Featured on PBS' American Playhouse.
Fierlinger concentrates his considerable talents as an animator to recount through fragmented memories, vivid recollections, and the occasional evocative photograph his life as the rebellious son of Jan Fierlinger, Czechoslovakian career politician.
At the outbreak of World-War II, Fierlinger and his family became war refugees in the United States, where the young Paul, bouncing between foster homes so that he did not disturb his politically involved parents, grew up an American boy.
After the war, his father was installed as a senior official in Soviet controlled Czechoslovakia, and Paul was plucked from the world he knew and dumped in the chilly reality of postwar Prague. As he grew older, his political sensibilities began to differ radically from his father.
Using traditional cel-animation with watercolor backgrounds and charcoal and pencil sketches to recreate a historical era, Fierlinger evokes what are clearly lasting images from his childhood. Drawn From Memory is at times a touching memoir and at others a sincere effort to deal with painful recollections, and it never fails to stimulate the senses with it's sheer artistry.
-Christian Gains, Sundance Film Festival
What the Critics Say:

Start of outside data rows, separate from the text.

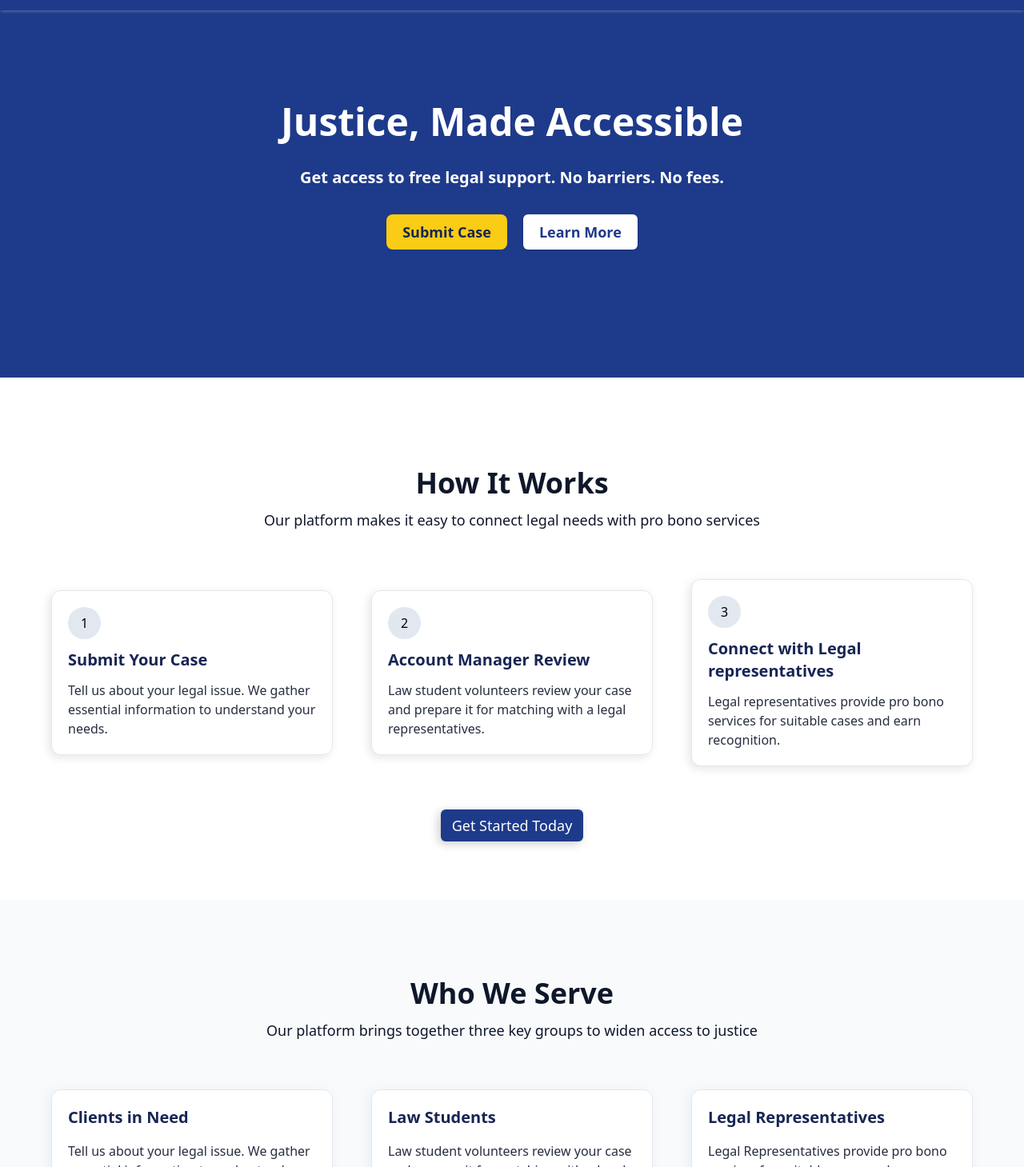
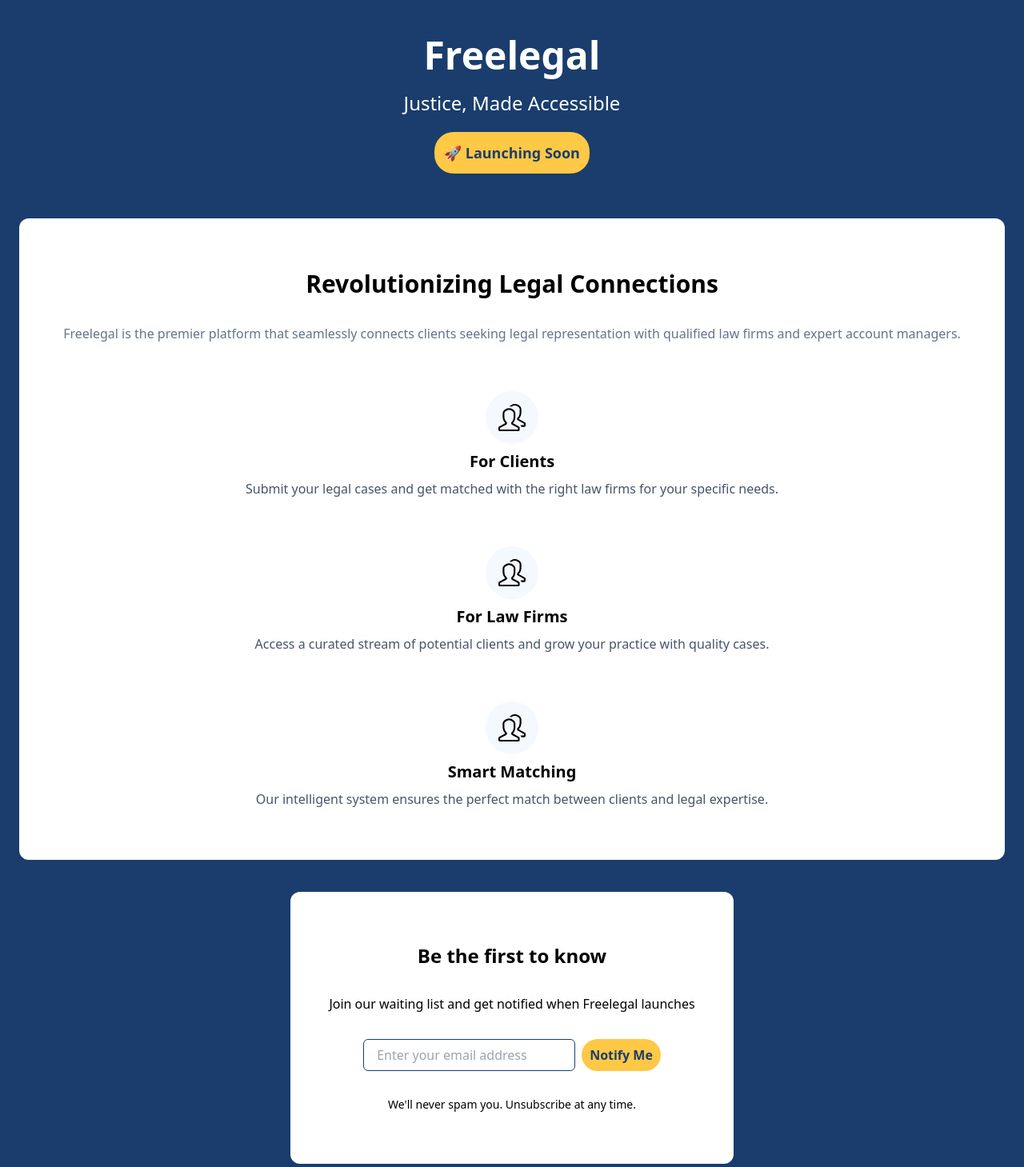
Before and after one commit to WindowsM16a/freelegal-web, a React (Vite) app: page / in a window 1280 px wide. Shown: the part 51-1510 px from the top of the page at 80% size. Built offline with nearby package versions, Linux system fonts and the light colour scheme.

Commit message:
launching soon page

```diff
--- a/src/app.tsx
+++ b/src/app.tsx
@@ -3,8 +3,95 @@ import Hero from "./components/hero";
 import Footer from "./components/footer";
 import How from "./components/how";
 import Who from "./components/who";
+import { SlPeople } from "react-icons/sl";
+
+const launchingSoon = true;
 
 function App() {
+	if (launchingSoon) {
+		return (
+			<div className="bg-brand-blue pt-24 px-6 max-w-screen flex flex-col items-center gap-10 min-h-screen">
+				<div
+					id="heading"
+					className="items-center justify-center flex flex-col gap-5 mb-4"
+				>
+					<p className="text-white text-5xl font-bold">Freelegal</p>
+					<p className="text-white text-2xl">Justice, Made Accessible</p>
+					<p className="text-brand-blue text-lg font-semibold bg-brand-gold p-3 rounded-3xl">
+						🚀 Launching Soon
+					</p>
+				</div>
+				<div
+					id="whatIsFreelegal"
+					className="bg-white px-12 py-16 w-full flex flex-col items-center justify-center text-center rounded-xl gap-8"
+				>
+					<p className="text-3xl font-bold ">
+						Revolutionizing Legal Connections
+					</p>
+					<p className="text-slate-500 text-wrap">
+						Freelegal is the premier platform that seamlessly connects clients
+						seeking legal representation with qualified law firms and expert
+						account managers.
+					</p>
+					<span className="mt-7 flex flex-col items-center gap-2">
+						<span className="w-fit h-fit bg-blue-50/70 p-4 rounded-full">
+							<SlPeople size={34} />
+						</span>
+						<p className="text-xl font-semibold">For Clients</p>
+						<p className="text-slate-600">
+							Submit your legal cases and get matched with the right law firms
+							for your specific needs.
+						</p>
+					</span>
+					<span className="mt-7 flex flex-col items-center gap-2">
+						<span className="w-fit h-fit bg-blue-50/70 p-4 rounded-full">
+							<SlPeople size={34} />
+						</span>
+						<p className="text-xl font-semibold">For Law Firms</p>
+						<p className="text-slate-600">
+							Access a curated stream of potential clients and grow your
+							practice with quality cases.
+						</p>
+					</span>
+					<span className="mt-7 flex flex-col items-center gap-2">
+						<span className="w-fit h-fit bg-blue-50/70 p-4 rounded-full">
+							<SlPeople size={34} />
+						</span>
+						<p className="text-xl font-semibold">Smart Matching</p>
+						<p className="text-slate-600">
+							Our intelligent system ensures the perfect match between clients
+							and legal expertise.
+						</p>
+					</span>
+				</div>
+				<div id="firstToKnow">
+					<form className="bg-white px-12 py-16 min-w-full flex flex-col items-center justify-center text-center rounded-xl gap-8 mb-4">
+						<p className="text-2xl font-bold">Be the first to know</p>
+						<p>
+							Join our waiting list and get notified when Freelegal launches
+						</p>
+						<div className="flex gap-2">
+							<input
+								type="email"
+								placeholder="Enter your email address"
+								className="h-10 border border-brand-blue focus:border-brand-blue outline-brand-blue rounded-md p-4"
+							/>
+							<button className="text-brand-blue text-base font-semibold bg-brand-gold py-1 px-2.5 rounded-3xl">
+								Notify Me
+							</button>
+						</div>
+						<p className="text-sm">
+							We'll never spam you. Unsubscribe at any time.
+						</p>
+					</form>
+					<span className="flex flex-col my-8 items-center justify-center text-slate-300">
+						&copy; {new Date().getFullYear()} Freelegal - Justice, Made
+						Accessible
+					</span>
+				</div>
+			</div>
+		);
+	}
 	return (
 		<div className="flex flex-col min-h-screen bg-blue-900">
 			<Header />
--- a/tailwind.config.js
+++ b/tailwind.config.js
@@ -2,7 +2,15 @@
 export default {
 	content: ["./index.html", "./src/**/*.{js,ts,jsx,tsx}"],
 	theme: {
-		extend: {},
+		extend: {
+			colors: {
+				brand: {
+					blue: "#1A3D6D",
+					gold: "#FFC845",
+					red: "#F55555",
+				},
+			},
+		},
 	},
 	plugins: [],
 };
```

"Drawn From Memory is an extaordinary reminiscence about an improbable but true life, rendered in pen-and-ink images as whimsical as those of James Thurber and words as piercing as those of Milan Kundera. The work, which could be called The Movie of Laughter and Forgiveness, uses the lighthearted medium of animation to heartbreaking effect."
- Carrie Rickey, The Philadelphia Inquirer
"Drawn From Memory is terribly affecting as one young man's efforts to escape not just the tyranny of a country but also of a father."
- John J. O'Conner, New York Times
"Drawn From Memory a finely affecting work of cartooning and other visual techniques (including use of charcoal sketches, watercolors, and family snapshots) by veteran animator Paul Fierlinger that serves as a telling autobiography of a life in flux."
- Miles Beller, The Hollywood Reporter"click